by JPMorgan Chase & Co.
This document contains the text of an address made by Vice President Nixon before the Automobile Manufacturers Association in New York.
The European Director of the Council of Student Travel, Jack Egle, writes Martin Sargent addressing a statement made in the Herald Tribune regarding Dr. King's and Harry Belanfonte's opinions on the Vietnam War.
In this letter Reverend R.V. Brown offers his moral support to Dr.King.
Rev. James A. Davis requests the assistance of Dr. King in his graduate studies focusing on pastoral care and race relations. Davis was recently appointed as the assistant pastor of the Carroll Street Methodist Church in Nashville and expresses distaste with the fact that there are no Negroes members in the congregation. Davis wishes for the Carroll Street Methodist Church to become more inclusive.
Alfred T. Davies writes Mrs. King thanking her for her performance before the General Assembly. Davies also sends well wishes and support to Dr. and Mrs. King in their endeavors.
Ernest Shaefer, the Executive Secretary of Hadley Executive Committee, attempts to reschedule an event previously canceled by Dr. King. Shaefer informs Dr. King's secretary, Ms. McDonald, of the hundreds of people that purchased tickets to attend the event and their desire to have it rescheduled.
Paul Hathaway, of the Washington, D.C. Star newspaper, crafted a review of Dr. King's final publication, "Where Do We Go From Here: Chaos or Community?" This extensive review of Dr. King's book focused, primarily, on his stance regarding the black power movement. According, to Dr. King, in the book, black power was something that was needed to achieve tangible goals such as: economic and political power. However, the use of the slogan carried a very volatile meaning that would alienate many allies in the movement, not of African American descent.
In this letter, Joan Daves informs Dr. King about the desire of the German publishers to have a publication date. Joan Daves also inquires if Dr. King has free time for Mayor Brandt.
In this letter, Dore Schary invites Dr. and Mrs. King to attend the 52nd annual dinner of the Anti-Defamation League of B'nai B'rith at which President Lyndon B. Johnson will receive the America's Democratic Legacy Award.
This telegram from The White House invites Dr. King to the U.S. Capitol for the signing of the Voting Rights Act of 1965.
Sen. Edward Kennedy (D-MA) addresses the 1966 SCLC Annual Convention, stating that the sit-ins, freedom rides and Montgomery bus boycott created a movement that brought about the most important change of the last 20 years. He says that while the caste system in politics is over, the life of the average Negro hasn’t changed much.

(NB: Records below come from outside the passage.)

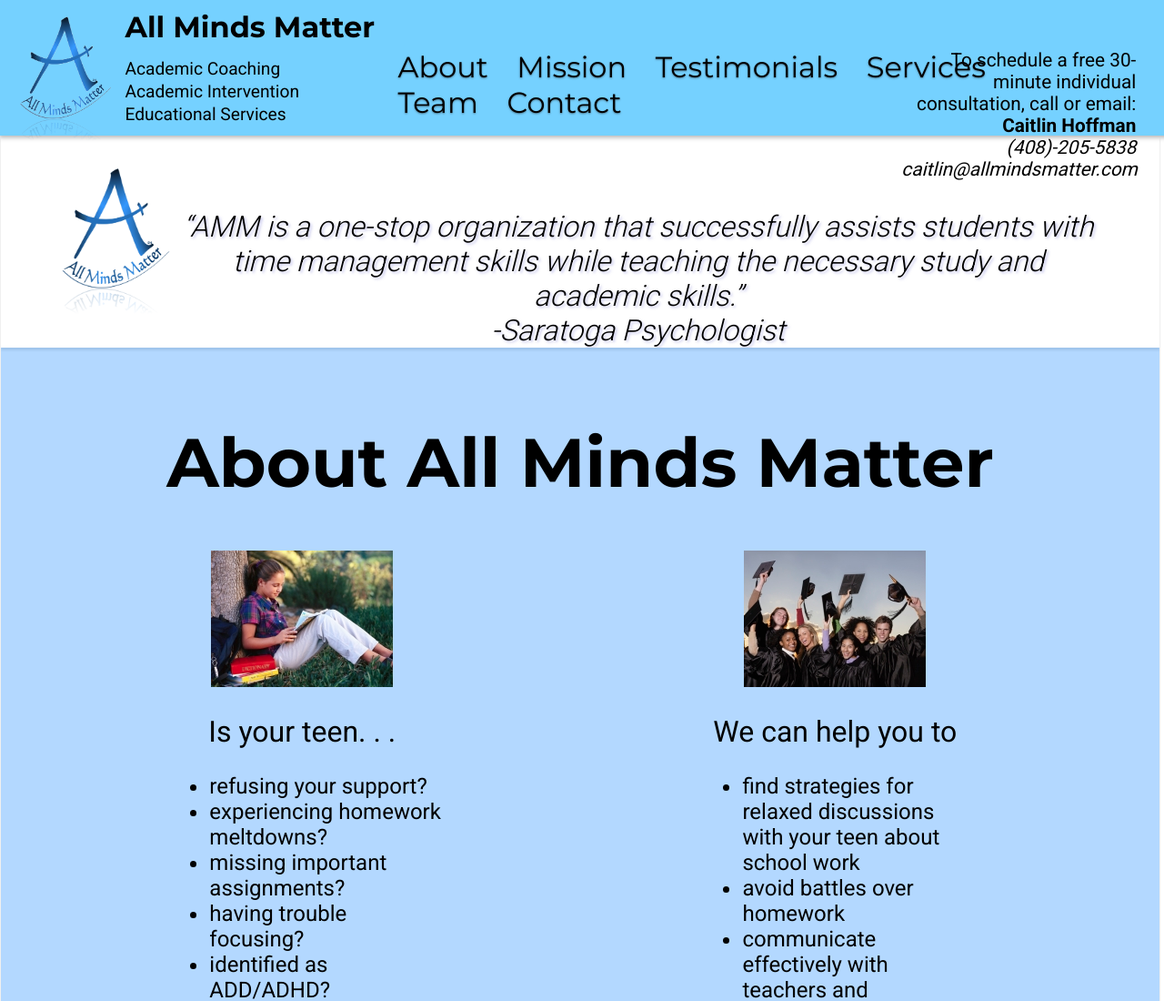
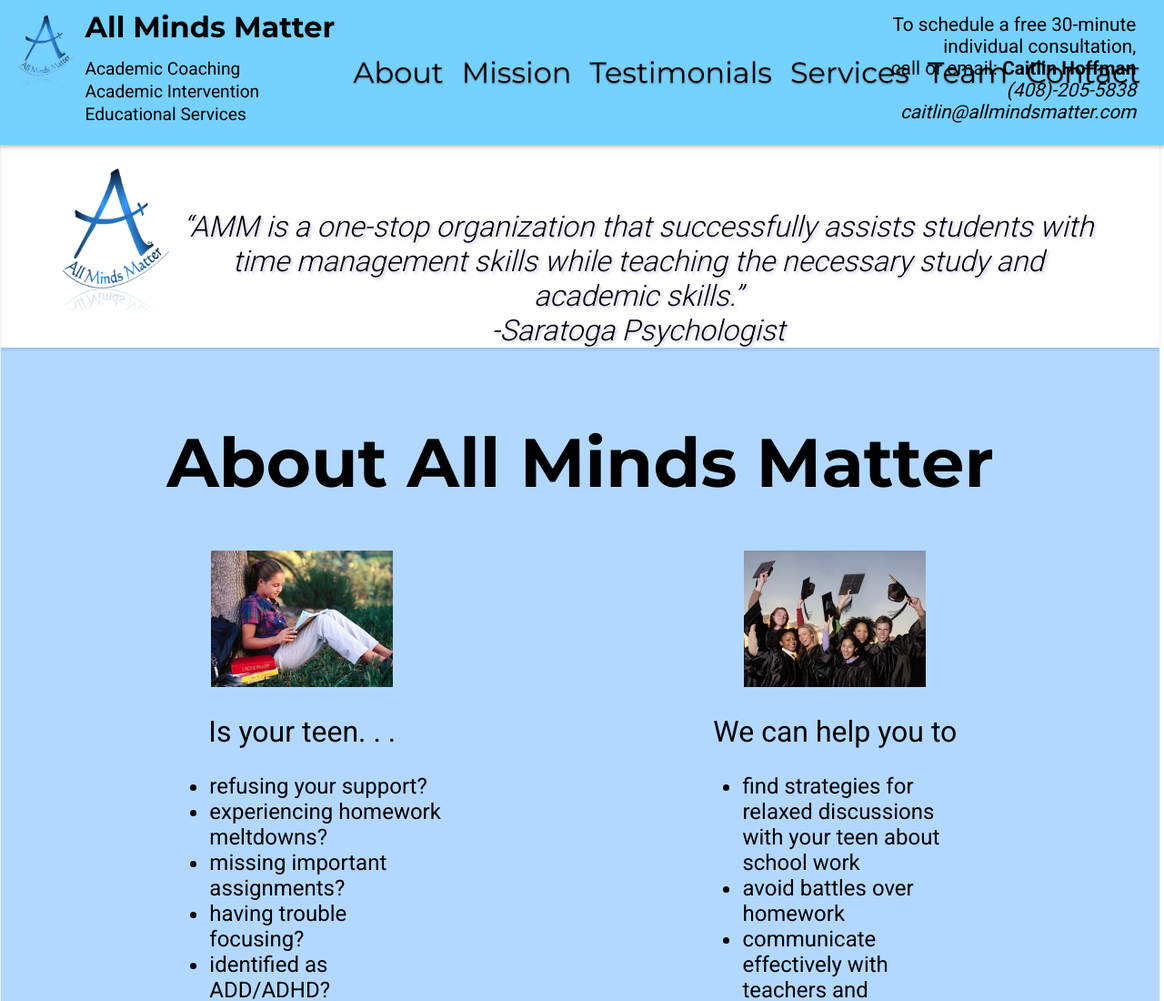
Before and after one commit to RyanKhoiLe/allmindsmatter, a plain HTML site: page index.html in a window 1280 px wide. Shown: the top 1100 px of the page at 91% size. Drawn offline with nearby package versions, Linux system fonts and the light colour scheme.

Commit message:
centered linkbar

```diff
--- a/amm.css
+++ b/amm.css
@@ -98,11 +98,12 @@ body{
 }
 #navBar {
   position: fixed;
+  text-align: left;
   z-index: 1;
   top: -1px;
   left: -1px;
   width: 100.81%;
-  height: 150px;
+  height: 160px;
   background-color: rgba(102, 204, 255, 0.9);
   box-shadow: 0px 2px 5px rgba(60, 60, 60, 0.4);
 }
@@ -111,7 +112,8 @@ body{
   float: left;
   top: 15px;
   left: 20px;
-  height: 100%;
+
+  max-width: 5%;
 }
 #navBarTitle{
   font-size: 2.0em;
@@ -129,7 +131,7 @@ body{
   float: right;
   right: 40px;
   top: -40px;
-  width: 20%;
+  width: 25%;
   text-align: right;
 }
 #callNow h2{
@@ -142,16 +144,21 @@ body{
   font-size: 1.2em;
 }
 #linkBar{
+  display: block;
   position: relative;
-  top: 55px;
-  left: 2.5%;
+  /*top: 55px;
+  left: 3%;*/
+  margin: auto;
+  top: 50%;
+  left: 48%;
+  transform: translate(-50%,-50%);
   /*border: 1px solid black;*/
   width: 90%;
   text-align: left;
   float: none;
 }
 .navBarLink{
-  margin-left: 2%;
+  margin-left: 1%;
   text-shadow: 0px 1px 2px rgba(40,40,40,0.5);
 }
 #wideImage{
--- a/index.html
+++ b/index.html
@@ -28,8 +28,8 @@
       <a href="#contact" class="navBarLink"> Contact </a>
     </div>
     <div id="callNow">
-      <h2> To schedule a free 30-minute individual consultation, call or email: <br><b>Caitlin Hoffman</b>
-        <br> <i>(408)-205-5838 caitlin@allmindsmatter.com</i> </h2>
+      <h2> To schedule a free 30-minute<br>individual consultation, <br>call or email: <b>Caitlin Hoffman</b>
+        <br> <i>(408)-205-5838<br> caitlin@allmindsmatter.com</i> </h2>
     </div>
   </div>
   <div class="wideBar" id="imageBar">
```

Society is becoming divided rich and poor, black and white, and a massive commitment of national resources must be made to upgrade Negro life in America.
In this letter from Joan Daves, Maria Antonia Barquero and Pedro Medina are informed that their request for a signed copy of Dr. King's book in which they translated into spanish is being forwarded to him.

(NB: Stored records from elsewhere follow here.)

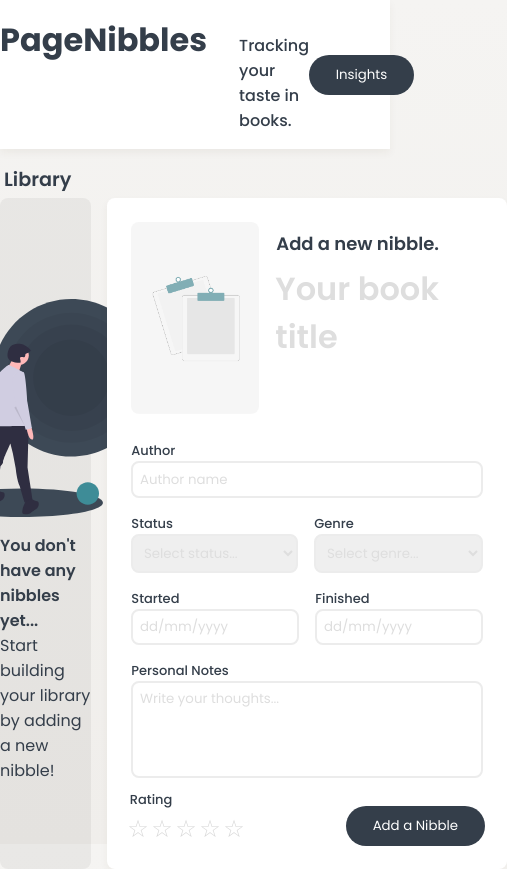
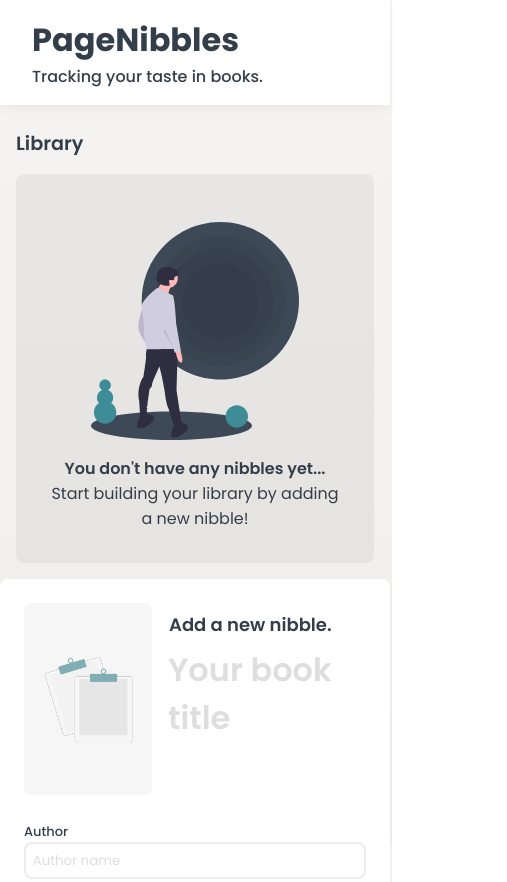
Before and after one commit to tavaniaa/tsan8250-tracker, a website: page public/index.html in a window 390 px wide. Shown: the top 882 px of the page, 507 px wide, since content can reach past the window. Drawn offline with nearby package versions, Linux system fonts and the light colour scheme.

Commit message:
added media query for responsive mobile web app

```diff
--- a/public/index.html
+++ b/public/index.html
@@ -24,13 +24,8 @@
 <body>
   <div class="header">
     <div class="heading-content">
-      <div class="heading-text">
-        <h1>PageNibbles</h1>
-        <p style="font-weight: 500; padding-left: 2em;">Tracking your taste in books.</p>
-      </div>
-      <div class="insights-button">
-        <button type="button">Insights</button>
-      </div>
+      <h1>PageNibbles</h1>
+      <p style="font-weight: 500; padding-left: 2em;">Tracking your taste in books.</p>
     </div>
   </div>
   <div id="root" class="grid-container">
--- a/public/script.js
+++ b/public/script.js
@@ -143,6 +143,7 @@ function updateLibrary() {
       });
 
       let cardImage = new Image();
+      cardImage.setAttribute('class', 'card-image');
       cardImage.src = 'assets/' + nibble.genre + '_card.svg';
       cardImage.alt =  nibble.genre + ' Image'
       item.appendChild(cardImage);
--- a/public/style.css
+++ b/public/style.css
@@ -39,14 +39,8 @@ body {
 
   .heading-content {
     max-width: 1200px;
+    margin: auto;
     padding: 1em 0;
-    display: flex;
-    justify-content: space-between;
-    margin: auto;
-    align-items: center;
-  }
-
-  .heading-text {
     display: flex;
     flex-direction: row;
     align-items: baseline;
@@ -94,8 +88,10 @@ body {
     flex-direction: column;
     justify-content: center;
     align-items: center;
+    text-align: center;
     background-color: rgb(0,0,0,0.05);
     border-radius: 8px;
+    padding: 2em;
   }
 
   .empty-img {
@@ -442,3 +438,43 @@ body {
       align-items: center;
       justify-content: space-between;
     }
+
+@media only screen and (max-width: 600px) {
+  .grid-container {
+    display: block;
+  }
+
+  .heading-content {
+    flex-direction: column;
+    }
+
+  .heading-content > h1 {
+  padding: 0 0 0 1em;
+  }
+
+  .library-header {
+    padding: 1.5em 1em 0 1em;
+  }
+  .library {
+    width: 100vw;
+    padding: 1em;
+  }
+
+  form {
+    max-width: 100vw;
+  }
+
+  .card-image {
+    display: none;
+  }
+
+  #detailsPopup {
+    margin: 1em;
+    width: 100vw;
+    height: 70%;
+    padding: 1em;
+    border-radius: 16px;
+    display: flex;
+    flex-direction: column;
+  }
+   }
```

George Hill expresses that he will continue to support the SCLC but feels the need to make two suggestions regarding the Alabama boycott and Vietnam War. He questions the use of economic force in obtaing equal rights and suggests the need to connect with underprivileged around the world.

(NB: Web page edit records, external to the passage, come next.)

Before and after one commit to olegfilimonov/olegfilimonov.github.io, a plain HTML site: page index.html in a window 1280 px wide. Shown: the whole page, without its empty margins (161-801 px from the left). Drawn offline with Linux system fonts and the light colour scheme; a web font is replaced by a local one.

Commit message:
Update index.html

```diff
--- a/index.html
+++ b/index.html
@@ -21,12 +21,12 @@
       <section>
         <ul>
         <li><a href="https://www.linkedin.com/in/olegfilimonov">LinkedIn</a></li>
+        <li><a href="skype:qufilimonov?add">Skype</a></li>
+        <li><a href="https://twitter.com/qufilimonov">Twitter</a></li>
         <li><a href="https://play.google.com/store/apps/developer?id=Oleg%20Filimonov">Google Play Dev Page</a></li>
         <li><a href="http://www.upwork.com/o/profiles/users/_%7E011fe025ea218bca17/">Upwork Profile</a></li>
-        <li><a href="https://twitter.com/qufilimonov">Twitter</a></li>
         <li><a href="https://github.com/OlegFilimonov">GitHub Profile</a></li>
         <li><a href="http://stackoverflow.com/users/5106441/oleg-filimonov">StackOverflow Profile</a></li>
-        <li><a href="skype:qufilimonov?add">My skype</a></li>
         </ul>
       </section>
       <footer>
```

This document lists attendees of the Urban Strategy Conference who also went to a demonstration in Washington, D. C.
Paul Douglas Ware, an untried inmate, requests Dr. King's "understanding, moral support, and possible assistance." Mr. Ware informs Dr. King of detailed information regarding his unjust treatment, his personal life, his present state of mind and most importantly his desire to have a stronger bond with "his own people."
In this telegram to Dr. Martin Luther King Jr., Mr. Roberts of the Contracts Branch US Office of Education informs Dr. King that his proposal entitled, "A Demonstration - Basic Adult Education Project for Urban Negroes," has been approved.